Not a day goes by that I don’t see something and wonder what my dad, the late Merle Mauch, would have to say about it. And while dad wasn’t one to waste words, when he did speak, he said plenty.
Dad was never one for false praise or wasting time. If he liked you, he’d let you know right away. If he didn’t, ditto. And whichever way he leaned, you could bank on him having given it his fullest consideration.
He was not one to hold a grudge. If you made him angry, he’d give you an opportunity to make things right. He understood that, during the course of his own life, he riled up more than one or two folks himself.
Dad was a great soldier in the Army, fighting “Hitler’s bastards” as he called them in World War II. He knew how to lead and earned the respect of everyone he served with. And, I suspect as much as raised the brow of many of those he would call “high muckety mucks” during his time in the service, they always appreciated his honesty and integrity.
Dad taught me that if you’re going to be doing something a third of each day for most of your life, “do your darndest to find something you like about it.” Those words have guided me through my own life. I feel blessed to have been able to make a living doing things I absolutely adore, for a decade in radio and many years after as a writer.
And yes, Dad told me before he passed that he was proud of the career path I chose.
Dad always tried to find a way to enjoy the company of others. He’d say there’s probably something to like about everybody if you look hard enough.
Dad was always quick with wit. As a kid, if we said we wanted something that he didn’t think we’d earned, one of his favorite expressions was, “Well, wish in one hand and spit in the other and see which one gets wet first.”
Or, he’d often respond with another of his favorites, “People in Hell want ice water, but do you think they’re getting it?”
If Dad was telling you about a place that was far away, he’d often say “It’s at the corner of Poke and Plumb. Poke your head out the window and you’re plumb out of town.”
Dad loved his Louis L’Amour western novels and his western TV shows and movies. If you needed to bother him while “Gunsmoke” was on, someone had better be dying or bringing him a lot of money.
And Dad absolutely hated things that made no sense. For example, during the Watergate trials, he would shake his head and question why anyone would feel the need to be in power so much they’d risk prison.
“If you have to break the law to reach the top, maybe the top’s not worth reaching,” I can hear him say.
Oh, I wonder what he would have to say to politicians today.
“They broke into our nation’s capitol. What else is there to discuss? Doesn’t matter why they did it, it’s a crime,” he’d say.
“How would you like it if folks sent you thoughts and prayers instead of a campaign contribution?” I’m betting would be one of his kinder responses to politicians who do nothing when people are killed in mass shootings week after week.
My dad was a staunch believer in human rights, and he’d say killing kids is not and never should be a human right.
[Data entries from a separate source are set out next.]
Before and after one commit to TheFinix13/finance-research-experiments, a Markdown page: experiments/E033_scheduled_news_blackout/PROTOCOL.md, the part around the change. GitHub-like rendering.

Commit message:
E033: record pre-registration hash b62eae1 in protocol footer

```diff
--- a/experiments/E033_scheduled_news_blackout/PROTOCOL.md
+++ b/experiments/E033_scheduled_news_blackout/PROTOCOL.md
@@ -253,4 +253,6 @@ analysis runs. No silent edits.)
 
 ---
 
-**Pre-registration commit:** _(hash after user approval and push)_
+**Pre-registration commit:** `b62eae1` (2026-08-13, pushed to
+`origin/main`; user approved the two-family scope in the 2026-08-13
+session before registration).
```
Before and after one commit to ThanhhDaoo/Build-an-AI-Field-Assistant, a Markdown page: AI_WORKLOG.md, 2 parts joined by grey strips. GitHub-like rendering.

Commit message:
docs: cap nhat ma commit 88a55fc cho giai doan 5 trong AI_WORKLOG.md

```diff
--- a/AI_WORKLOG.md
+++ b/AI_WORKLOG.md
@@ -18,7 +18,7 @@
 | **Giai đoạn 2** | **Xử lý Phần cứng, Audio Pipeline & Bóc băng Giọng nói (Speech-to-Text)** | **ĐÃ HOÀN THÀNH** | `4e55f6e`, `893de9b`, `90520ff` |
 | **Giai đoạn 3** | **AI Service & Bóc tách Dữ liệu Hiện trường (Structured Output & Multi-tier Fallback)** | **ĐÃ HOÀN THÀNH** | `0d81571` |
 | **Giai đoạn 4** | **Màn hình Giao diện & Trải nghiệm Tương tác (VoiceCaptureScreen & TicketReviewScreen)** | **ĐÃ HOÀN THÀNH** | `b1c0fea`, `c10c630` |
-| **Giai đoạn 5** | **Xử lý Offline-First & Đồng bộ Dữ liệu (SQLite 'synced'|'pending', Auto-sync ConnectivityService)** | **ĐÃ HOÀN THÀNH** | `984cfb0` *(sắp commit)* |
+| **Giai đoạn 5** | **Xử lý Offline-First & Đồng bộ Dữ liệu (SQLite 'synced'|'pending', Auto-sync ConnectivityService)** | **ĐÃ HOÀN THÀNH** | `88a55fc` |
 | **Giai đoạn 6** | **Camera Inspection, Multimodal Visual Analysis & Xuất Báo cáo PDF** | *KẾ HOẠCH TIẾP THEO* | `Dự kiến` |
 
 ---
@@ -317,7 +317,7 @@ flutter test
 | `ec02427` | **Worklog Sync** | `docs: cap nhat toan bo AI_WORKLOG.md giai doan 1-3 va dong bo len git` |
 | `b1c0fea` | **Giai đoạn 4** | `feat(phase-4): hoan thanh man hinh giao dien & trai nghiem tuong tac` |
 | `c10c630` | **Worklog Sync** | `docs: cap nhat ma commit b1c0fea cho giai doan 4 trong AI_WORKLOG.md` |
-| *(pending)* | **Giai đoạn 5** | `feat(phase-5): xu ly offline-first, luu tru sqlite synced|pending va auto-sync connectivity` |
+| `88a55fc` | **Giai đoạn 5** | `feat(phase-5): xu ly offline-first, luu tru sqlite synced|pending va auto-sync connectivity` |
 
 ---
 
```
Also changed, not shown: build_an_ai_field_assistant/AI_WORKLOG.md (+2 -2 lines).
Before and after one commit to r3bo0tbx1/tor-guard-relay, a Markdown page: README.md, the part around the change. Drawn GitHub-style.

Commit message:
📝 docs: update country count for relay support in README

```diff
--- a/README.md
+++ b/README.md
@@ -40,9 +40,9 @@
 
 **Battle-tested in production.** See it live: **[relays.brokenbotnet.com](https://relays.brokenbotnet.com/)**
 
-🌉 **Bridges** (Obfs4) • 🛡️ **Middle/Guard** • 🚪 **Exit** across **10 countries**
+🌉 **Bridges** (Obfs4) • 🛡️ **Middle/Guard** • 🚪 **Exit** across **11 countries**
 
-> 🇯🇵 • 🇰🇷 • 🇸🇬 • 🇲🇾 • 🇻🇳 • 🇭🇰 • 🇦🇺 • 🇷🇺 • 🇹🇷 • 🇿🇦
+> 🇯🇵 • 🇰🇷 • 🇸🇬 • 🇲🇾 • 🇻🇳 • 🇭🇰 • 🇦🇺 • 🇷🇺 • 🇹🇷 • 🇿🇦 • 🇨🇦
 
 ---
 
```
As to the Second Amendment, he’d probably ask “And what well-armed militia do you belong to?”
As to the bickering among our political leaders, he’d have a simple question. “If it’s good for America, who cares which party thought of it?”
And, concerning COVID, I can envision him simplifying it with something like, “Let me see, I can get this and die from it. You tell me you’ve got a vaccine that will keep me from dying. Why in the hell is this even up for debate?”
Yep, I miss ya Dad. The world could use a lot more like you these days.